Recently a friend came to me for financial advice. I was stunned, because... well... we don’t have money. We have a home. We have equity. We have retirement savings. We have a plan to send our daughter to college. But, our day-to-day lives are lean. There have been a couple bountiful years here and there, but for the most part, we have to be careful.
Finally, because I don’t expect or desire the average person in our Christian communities to have to wade through waters of academic vernacular found in critical race theory or theological ethics, the entire book is written out of a pastoral voice (of which I have 10 years of pastoral ministry experience), and saturated with personal stories and experience that help communicate important themes and points. In short, Trouble I’ve Seen = antiracism theory + theological ethics + pastoral voice.

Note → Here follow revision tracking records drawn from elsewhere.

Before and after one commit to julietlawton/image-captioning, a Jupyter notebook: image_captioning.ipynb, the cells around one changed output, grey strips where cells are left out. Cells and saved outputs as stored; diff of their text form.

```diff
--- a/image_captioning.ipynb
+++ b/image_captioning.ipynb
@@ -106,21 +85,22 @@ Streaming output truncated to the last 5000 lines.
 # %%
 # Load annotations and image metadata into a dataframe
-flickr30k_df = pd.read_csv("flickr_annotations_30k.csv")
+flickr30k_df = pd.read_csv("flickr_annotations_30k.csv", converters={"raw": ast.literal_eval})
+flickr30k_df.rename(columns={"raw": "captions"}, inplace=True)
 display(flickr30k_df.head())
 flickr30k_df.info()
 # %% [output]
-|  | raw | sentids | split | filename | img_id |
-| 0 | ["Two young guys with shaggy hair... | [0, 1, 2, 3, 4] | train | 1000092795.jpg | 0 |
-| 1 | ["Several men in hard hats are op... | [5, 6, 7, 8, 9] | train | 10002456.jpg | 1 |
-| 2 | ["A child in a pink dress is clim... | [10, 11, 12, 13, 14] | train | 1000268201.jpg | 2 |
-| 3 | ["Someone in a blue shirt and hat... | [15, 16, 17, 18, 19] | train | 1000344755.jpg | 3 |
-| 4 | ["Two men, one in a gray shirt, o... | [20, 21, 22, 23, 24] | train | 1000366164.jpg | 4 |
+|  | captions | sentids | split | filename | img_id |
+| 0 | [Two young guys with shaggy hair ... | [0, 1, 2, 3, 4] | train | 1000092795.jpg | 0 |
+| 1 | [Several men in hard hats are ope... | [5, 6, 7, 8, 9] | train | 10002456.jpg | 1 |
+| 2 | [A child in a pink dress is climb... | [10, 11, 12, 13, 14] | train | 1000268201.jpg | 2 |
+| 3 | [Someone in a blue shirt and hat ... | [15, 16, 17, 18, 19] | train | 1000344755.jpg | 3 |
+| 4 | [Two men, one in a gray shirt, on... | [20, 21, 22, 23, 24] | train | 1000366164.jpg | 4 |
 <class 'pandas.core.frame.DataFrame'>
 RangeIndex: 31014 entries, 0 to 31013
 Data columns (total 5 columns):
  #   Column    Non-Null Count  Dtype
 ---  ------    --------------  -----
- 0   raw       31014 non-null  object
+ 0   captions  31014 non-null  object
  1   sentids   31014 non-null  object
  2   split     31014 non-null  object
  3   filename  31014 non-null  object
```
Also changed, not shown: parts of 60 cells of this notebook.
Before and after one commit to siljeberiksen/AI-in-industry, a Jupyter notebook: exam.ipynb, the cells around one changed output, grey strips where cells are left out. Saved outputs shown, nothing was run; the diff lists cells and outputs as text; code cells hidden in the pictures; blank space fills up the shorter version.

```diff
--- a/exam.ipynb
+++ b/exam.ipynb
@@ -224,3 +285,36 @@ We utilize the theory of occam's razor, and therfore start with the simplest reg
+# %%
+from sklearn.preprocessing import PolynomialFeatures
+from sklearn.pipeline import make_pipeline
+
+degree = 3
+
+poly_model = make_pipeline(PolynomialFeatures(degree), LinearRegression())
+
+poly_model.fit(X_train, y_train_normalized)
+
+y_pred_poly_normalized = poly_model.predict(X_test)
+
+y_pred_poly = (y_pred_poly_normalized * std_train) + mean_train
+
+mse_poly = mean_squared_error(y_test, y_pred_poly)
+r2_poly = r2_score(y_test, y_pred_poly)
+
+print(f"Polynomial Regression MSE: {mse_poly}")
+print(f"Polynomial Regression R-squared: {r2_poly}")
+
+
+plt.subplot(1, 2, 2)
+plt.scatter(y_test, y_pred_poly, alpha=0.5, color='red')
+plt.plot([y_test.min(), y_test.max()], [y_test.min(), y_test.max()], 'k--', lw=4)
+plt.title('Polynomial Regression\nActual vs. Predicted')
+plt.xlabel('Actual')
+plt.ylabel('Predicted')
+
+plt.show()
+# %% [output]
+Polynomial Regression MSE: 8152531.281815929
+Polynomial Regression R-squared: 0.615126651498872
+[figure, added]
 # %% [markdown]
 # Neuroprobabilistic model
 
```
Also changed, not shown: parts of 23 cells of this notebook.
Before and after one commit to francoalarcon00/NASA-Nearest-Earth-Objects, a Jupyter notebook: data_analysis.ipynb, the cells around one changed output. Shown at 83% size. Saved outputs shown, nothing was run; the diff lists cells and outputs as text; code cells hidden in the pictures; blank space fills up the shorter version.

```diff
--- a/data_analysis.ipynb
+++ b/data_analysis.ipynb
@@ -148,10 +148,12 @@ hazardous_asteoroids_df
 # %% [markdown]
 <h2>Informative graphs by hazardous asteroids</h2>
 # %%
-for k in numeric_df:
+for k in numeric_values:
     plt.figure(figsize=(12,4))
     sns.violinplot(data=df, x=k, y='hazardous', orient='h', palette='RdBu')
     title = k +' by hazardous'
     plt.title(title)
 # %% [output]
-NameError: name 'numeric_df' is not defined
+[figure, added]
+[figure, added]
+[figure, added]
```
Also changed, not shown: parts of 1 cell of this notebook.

Christ came to bring God’s kingdom to bear on earth. As people who follow the risen Christ, we cannot faithfully live into his kingdom when we are silent about those who are marginalized in our midst. Our leaders need to curate conversations about race and reconciliation. As people of God we must extend ourselves in risky ways to begin to break down the “other-ness” that exists between races in the larger body of Christ.
Many times we are working with church structures of a different time. I have seen churches with 50 people attending on Sunday morning, and they maintain 12 committees. There may have been a lot of retirees in the church, so we have committees who meet in the day. Or there might have been a lot of people without children, so everyone meets at night—on a different night, to ensure that the pastor is at every meeting.
We are endlessly being misdirected in search of the crude “hate crime.” After centuries of racial oppression and violence, our society eventually became uncomfortable with the overtness of the racism of the past. Slavery is taken for granted as a horrific thing, something that couldn’t be assumed a few generations ago. For mainstream America, to be accused of being racist is to have been labeled something despicable. Few would willingly accept this charge upon themselves, defending themselves adamantly against such accusations. However, even worse than the racist label for those within the dominant culture, is for a person to be accused of a hate crime. Hate crimes have been created to isolate the most heinous of offenses that have been committed because of prejudice.
Most of us who work in a church can see parallels between bookstores and church. We had small, physical spaces in which we met and built community. We watched as big-box churches moved in, allowing for many more options, but individuals became much more anonymous in the process. Now, we know there are a growing number of people who are leaving church, but the search for God is still happening digitally.